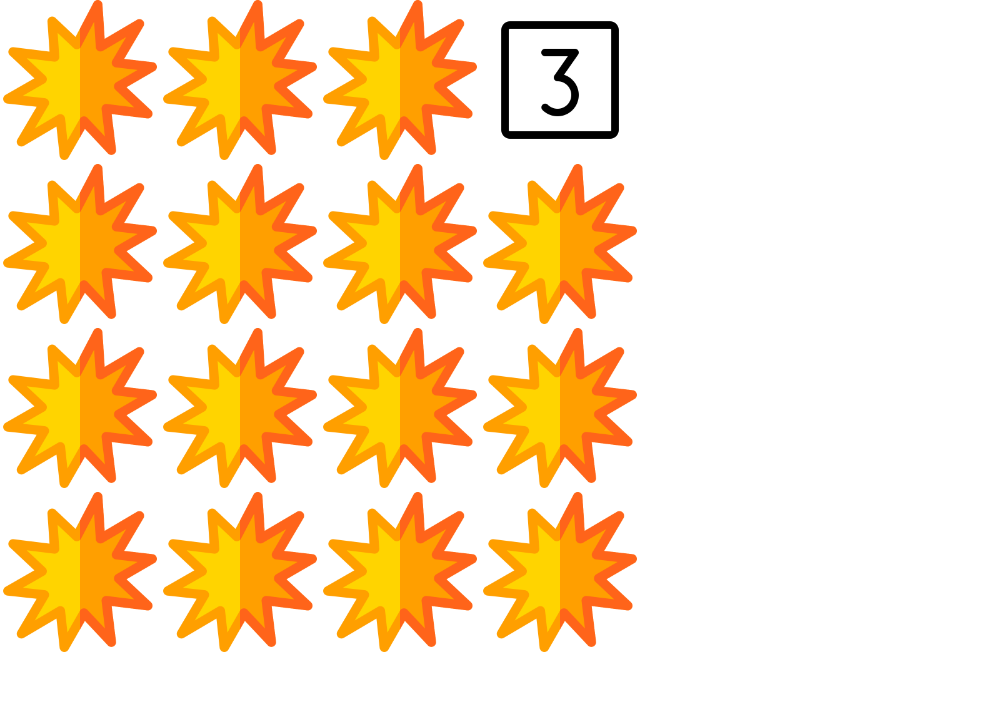
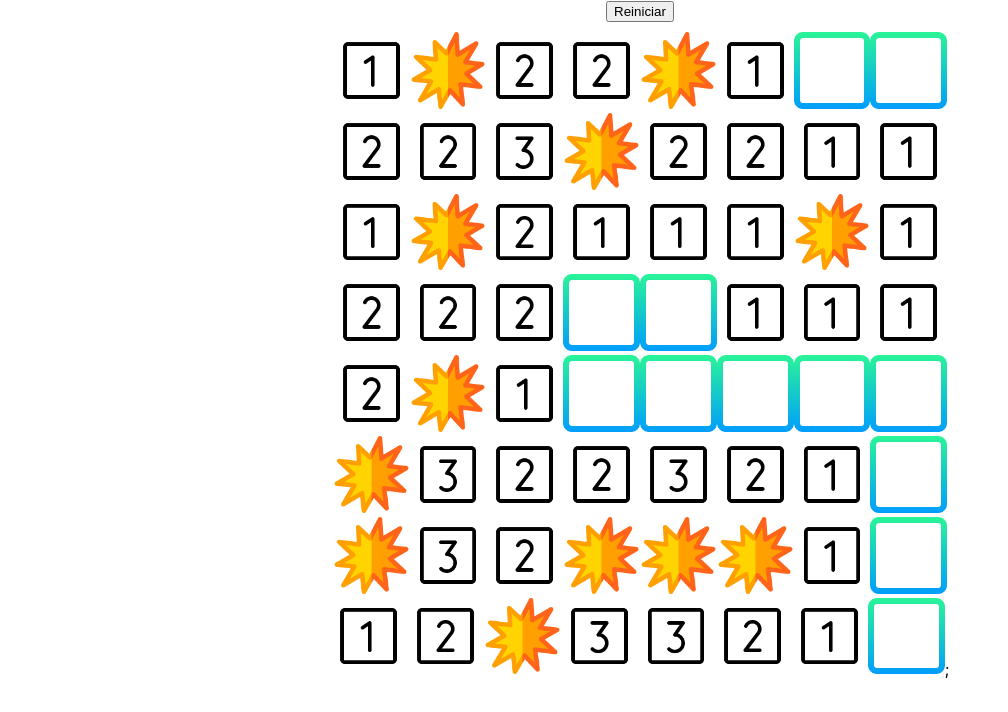
Before and after one commit to GustavoDimeira/Campo-Minado-Deprecated, a React (Create React App) app in the folder Aplicação/: page / in a window 1280 px wide. Shown: the top 712 px of the page, without its empty margins (0-1008 px from the left). Built offline with nearby package versions, Linux system fonts and the light colour scheme; the HTML template or start-up script is replaced by a standard one.

Commit message:
trigger de derrota/vitoria e botao reiniciar

```diff
--- a/Aplicação/src/App.js
+++ b/Aplicação/src/App.js
@@ -5,7 +5,7 @@ import CampoMinado from './games/CampoMinado';
 function App() {
   return (
     <div className="App">
-      <CampoMinado size={ 4 } bombsAmount={ 15 }/>
+      <CampoMinado size={ 8 } bombsAmount={ 12 }/>
     </div>
   );
 }
--- a/Aplicação/src/css/CampoMinado.css
+++ b/Aplicação/src/css/CampoMinado.css
@@ -1,7 +1,13 @@
+.btn {
+  display: inline-block;
+}
+
 .divCells {
   width: 50%;
+  padding-left: 25%;
+  padding-top: 10px;
 }
 
 .cell {
-  width: 25%;
+  width: 12%;
 }
--- a/Aplicação/src/games/CampoMinado.js
+++ b/Aplicação/src/games/CampoMinado.js
@@ -16,7 +16,7 @@ import num8 from './img/number8.png';
 
 const nums = [emptySquare, num1, num2, num3, num4, num5, num6, num7, num8];
 let cellsWithBombs = [];
-// redefinir para 0 quando for criar novas posições de bomba
+// redefinir para 1 quando for criar novas posições de bomba
 let redefineBombs = 0;
 
 /*
@@ -43,6 +43,9 @@ let redefineBombs = 0;
 
 export default function CampoMinado ({ size, bombsAmount }) {
   const [objCells, changeCells] = useState([]);
+  const [isReseting, changeIsReseting] = useState(true);
+
+  // passa por todas as posições ao redor de um valor passado como parametro, e atualiza a chave bombsAround na variavel cells(que é a copia do array de celluas que esta sendo atualizado), tambem passada como parametro
 
   const getPositionsArround = (initial, cells) => {
     const initialCell = objCells[initial].position;
@@ -70,9 +73,9 @@ export default function CampoMinado ({ size, bombsAmount }) {
         };
       });
     });
-    return keys;
   };
 
+  // define as celulas com bombas, e chama a função, getPositionsArround para cada bomba, passando o index da celula com bomba e o array que esta sedo atualizado
   useEffect(() => {
     if (redefineBombs === 1) {
       while (cellsWithBombs.length < bombsAmount) {
@@ -91,8 +94,9 @@ export default function CampoMinado ({ size, bombsAmount }) {
       changeCells(cells);
     }
     redefineBombs += 1;
-  }, [objCells])
+  }, [objCells, size, bombsAmount])
 
+  // chamado uma vez durante a criação da pagina, para criar a quantia correta de quadrados
   useEffect(() => {
     changeCells([]);
     for (let x = 0; x < size; x += 1) {
@@ -111,7 +115,7 @@ export default function CampoMinado ({ size, bombsAmount }) {
         });
       };
     };
-  }, []);
+  }, [size, isReseting]);
 
   const handleClick = (cell, i) => {
     const cellChanged = {
@@ -123,11 +127,24 @@ export default function CampoMinado ({ size, bombsAmount }) {
     changeCells(cells);
   };
 
+  const reset = () => {
+    redefineBombs = 1;
+    cellsWithBombs = [];
+    changeIsReseting(!isReseting);
+  };
+
   return (
-    <main
-      className="divCells"
-    >
-      {
+    <main>
+      <button
+        className="btn"
+        onClick={() => reset() }
+      >
+        Reiniciar
+      </button>
+      <div
+        className="divCells"
+      >
+        {
         objCells.map((cell, i) => {
           return (
             !cell.hasBeenClicked ? (
@@ -157,7 +174,8 @@ export default function CampoMinado ({ size, bombsAmount }) {
             )
           )
         })
-      }
+      };
+      </div>
     </main>
   );
 };
```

——

» **Work instructions**: Give back the data verbatim. The pictures are not part of the copy.

» **Answer to the exercise**:
Before and after one commit to GustavoDimeira/Campo-Minado-Deprecated, a React (Create React App) app in the folder Aplicação/: page / in a window 1280 px wide. Shown: the top 712 px of the page, without its empty margins (0-1008 px from the left). Built offline with nearby package versions, Linux system fonts and the light colour scheme; the HTML template or start-up script is replaced by a standard one.

Commit message:
trigger de derrota/vitoria e botao reiniciar

```diff
--- a/Aplicação/src/App.js
+++ b/Aplicação/src/App.js
@@ -5,7 +5,7 @@ import CampoMinado from './games/CampoMinado';
 function App() {
   return (
     <div className="App">
-      <CampoMinado size={ 4 } bombsAmount={ 15 }/>
+      <CampoMinado size={ 8 } bombsAmount={ 12 }/>
     </div>
   );
 }
--- a/Aplicação/src/css/CampoMinado.css
+++ b/Aplicação/src/css/CampoMinado.css
@@ -1,7 +1,13 @@
+.btn {
+  display: inline-block;
+}
+
 .divCells {
   width: 50%;
+  padding-left: 25%;
+  padding-top: 10px;
 }
 
 .cell {
-  width: 25%;
+  width: 12%;
 }
--- a/Aplicação/src/games/CampoMinado.js
+++ b/Aplicação/src/games/CampoMinado.js
@@ -16,7 +16,7 @@ import num8 from './img/number8.png';
 
 const nums = [emptySquare, num1, num2, num3, num4, num5, num6, num7, num8];
 let cellsWithBombs = [];
-// redefinir para 0 quando for criar novas posições de bomba
+// redefinir para 1 quando for criar novas posições de bomba
 let redefineBombs = 0;
 
 /*
@@ -43,6 +43,9 @@ let redefineBombs = 0;
 
 export default function CampoMinado ({ size, bombsAmount }) {
   const [objCells, changeCells] = useState([]);
+  const [isReseting, changeIsReseting] = useState(true);
+
+  // passa por todas as posições ao redor de um valor passado como parametro, e atualiza a chave bombsAround na variavel cells(que é a copia do array de celluas que esta sendo atualizado), tambem passada como parametro
 
   const getPositionsArround = (initial, cells) => {
     const initialCell = objCells[initial].position;
@@ -70,9 +73,9 @@ export default function CampoMinado ({ size, bombsAmount }) {
         };
       });
     });
-    return keys;
   };
 
+  // define as celulas com bombas, e chama a função, getPositionsArround para cada bomba, passando o index da celula com bomba e o array que esta sedo atualizado
   useEffect(() => {
     if (redefineBombs === 1) {
       while (cellsWithBombs.length < bombsAmount) {
@@ -91,8 +94,9 @@ export default function CampoMinado ({ size, bombsAmount }) {
       changeCells(cells);
     }
     redefineBombs += 1;
-  }, [objCells])
+  }, [objCells, size, bombsAmount])
 
+  // chamado uma vez durante a criação da pagina, para criar a quantia correta de quadrados
   useEffect(() => {
     changeCells([]);
     for (let x = 0; x < size; x += 1) {
@@ -111,7 +115,7 @@ export default function CampoMinado ({ size, bombsAmount }) {
         });
       };
     };
-  }, []);
+  }, [size, isReseting]);
 
   const handleClick = (cell, i) => {
     const cellChanged = {
@@ -123,11 +127,24 @@ export default function CampoMinado ({ size, bombsAmount }) {
     changeCells(cells);
   };
 
+  const reset = () => {
+    redefineBombs = 1;
+    cellsWithBombs = [];
+    changeIsReseting(!isReseting);
+  };
+
   return (
-    <main
-      className="divCells"
-    >
-      {
+    <main>
+      <button
+        className="btn"
+        onClick={() => reset() }
+      >
+        Reiniciar
+      </button>
+      <div
+        className="divCells"
+      >
+        {
         objCells.map((cell, i) => {
           return (
             !cell.hasBeenClicked ? (
@@ -157,7 +174,8 @@ export default function CampoMinado ({ size, bombsAmount }) {
             )
           )
         })
-      }
+      };
+      </div>
     </main>
   );
 };
```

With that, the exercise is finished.